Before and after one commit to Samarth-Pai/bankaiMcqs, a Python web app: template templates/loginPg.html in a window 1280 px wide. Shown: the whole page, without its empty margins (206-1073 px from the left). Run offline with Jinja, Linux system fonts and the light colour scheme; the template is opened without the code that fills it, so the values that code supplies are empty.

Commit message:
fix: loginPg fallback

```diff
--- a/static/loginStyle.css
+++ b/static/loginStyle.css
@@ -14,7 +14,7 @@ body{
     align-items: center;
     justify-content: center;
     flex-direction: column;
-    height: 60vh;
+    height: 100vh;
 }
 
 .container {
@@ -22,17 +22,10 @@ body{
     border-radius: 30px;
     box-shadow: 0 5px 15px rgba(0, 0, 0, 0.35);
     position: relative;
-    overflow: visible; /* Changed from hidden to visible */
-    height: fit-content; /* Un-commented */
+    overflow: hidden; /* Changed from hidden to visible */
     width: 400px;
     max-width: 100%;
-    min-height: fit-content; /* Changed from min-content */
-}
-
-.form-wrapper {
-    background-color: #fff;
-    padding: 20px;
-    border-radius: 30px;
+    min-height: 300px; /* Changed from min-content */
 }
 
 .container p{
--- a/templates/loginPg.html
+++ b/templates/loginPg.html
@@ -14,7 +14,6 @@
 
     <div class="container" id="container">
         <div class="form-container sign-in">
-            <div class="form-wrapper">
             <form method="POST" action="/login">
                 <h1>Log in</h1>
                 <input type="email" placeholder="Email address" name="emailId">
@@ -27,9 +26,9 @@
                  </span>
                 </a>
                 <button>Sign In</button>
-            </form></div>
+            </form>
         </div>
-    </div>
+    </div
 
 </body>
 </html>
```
########
**EXERCISE INSTRUCTIONS**
Read through the entries and copy each line in which "loginStyle" appears.

**EXPECTED OUTPUT**
--- a/static/loginStyle.css
+++ b/static/loginStyle.css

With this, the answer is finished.